» Assignment
Filter the data below for the string "core" and copy each matching line.

» Data for processing

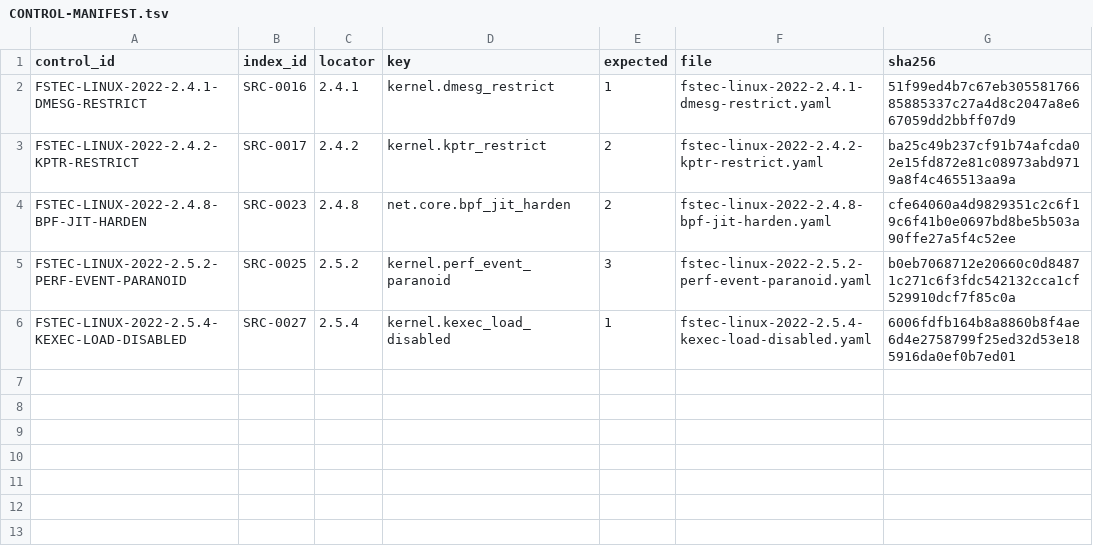
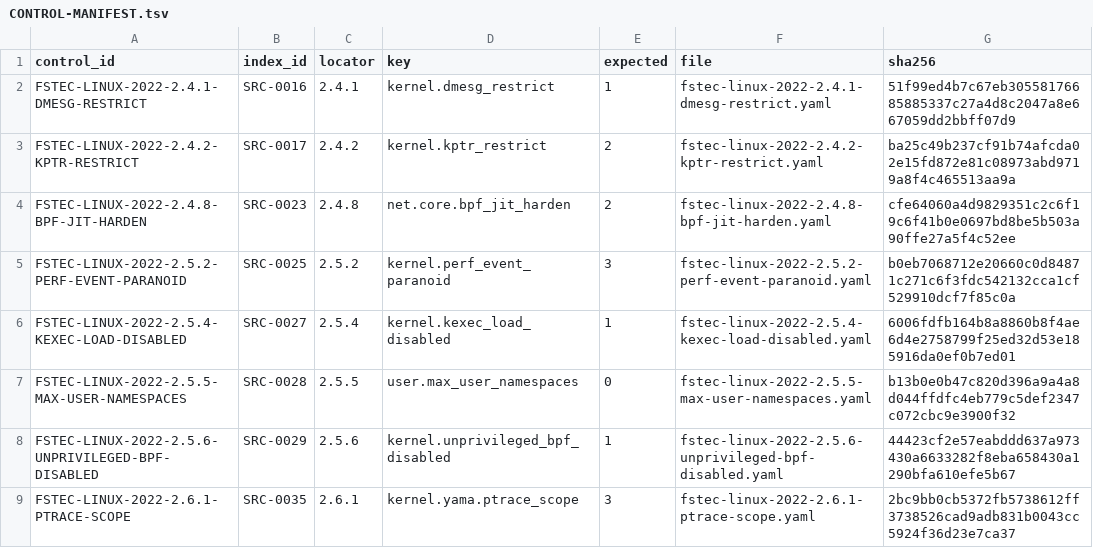
Before and after one commit to rasav65/SecureLinux-Policy, a TSV file: controls/fstec-core/linux-2022/CONTROL-MANIFEST.tsv, drawn as a sheet.

Commit message:
corpus: close 3 FSTEC rows via sysctl controls (5 -> 8 controlled CLOSED)
SRC-0028 2.5.5 user.max_user_namespaces=0
SRC-0029 2.5.6 kernel.unprivileged_bpf_disabled=1
SRC-0035 2.6.1 kernel.yama.ptrace_scope=3

Each row: quote anchor -> canonical control -> CONTROL-MANIFEST and
CONTROL-SET.lock -> status CLOSED -> CLOSURE-CONTRACT entry.

Gates v3: GATE0/1/3/4 PASS checked=8; GATE2 controlled_closed=8
uncovered=341 contracts=8; GATE5 needs probe-results (no VM run here).

Project-level ignores moved from .git/info/exclude to .gitignore so that
root manifest population is reproducible in a fresh clone.

The generated CHECK script remains NON_RELEASE_MEASUREMENT_CANDIDATE.
Pushing this repository is not publication under the Build Contract.

```diff
--- a/controls/fstec-core/linux-2022/CONTROL-MANIFEST.tsv
+++ b/controls/fstec-core/linux-2022/CONTROL-MANIFEST.tsv
@@ -6 +6,4 @@ FSTEC-LINUX-2022-2.5.2-PERF-EVENT-PARANOID	SRC-0025	2.5.2	kernel.perf_event_para
 FSTEC-LINUX-2022-2.5.4-KEXEC-LOAD-DISABLED	SRC-0027	2.5.4	kernel.kexec_load_disabled	1	fstec-linux-2022-2.5.4-kexec-load-disabled.yaml	6006fdfb164b8a8860b8f4ae6d4e2758799f25ed32d53e185916da0ef0b7ed01
+FSTEC-LINUX-2022-2.5.5-MAX-USER-NAMESPACES	SRC-0028	2.5.5	user.max_user_namespaces	0	fstec-linux-2022-2.5.5-max-user-namespaces.yaml	b13b0e0b47c820d396a9a4a8d044ffdfc4eb779c5def2347c072cbc9e3900f32
+FSTEC-LINUX-2022-2.5.6-UNPRIVILEGED-BPF-DISABLED	SRC-0029	2.5.6	kernel.unprivileged_bpf_disabled	1	fstec-linux-2022-2.5.6-unprivileged-bpf-disabled.yaml	44423cf2e57eabddd637a973430a6633282f8eba658430a1290bfa610efe5b67
+FSTEC-LINUX-2022-2.6.1-PTRACE-SCOPE	SRC-0035	2.6.1	kernel.yama.ptrace_scope	3	fstec-linux-2022-2.6.1-ptrace-scope.yaml	2bc9bb0cb5372fb5738612ff3738526cad9adb831b0043cc5924f36d23e7ca37
```
Also changed, not shown: index/source-v4/CLOSURE-CONTRACT.tsv, index/source-v4/SOURCE-INDEX.tsv, 9 other files.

» The completed task
Before and after one commit to rasav65/SecureLinux-Policy, a TSV file: controls/fstec-core/linux-2022/CONTROL-MANIFEST.tsv, drawn as a sheet.
--- a/controls/fstec-core/linux-2022/CONTROL-MANIFEST.tsv
+++ b/controls/fstec-core/linux-2022/CONTROL-MANIFEST.tsv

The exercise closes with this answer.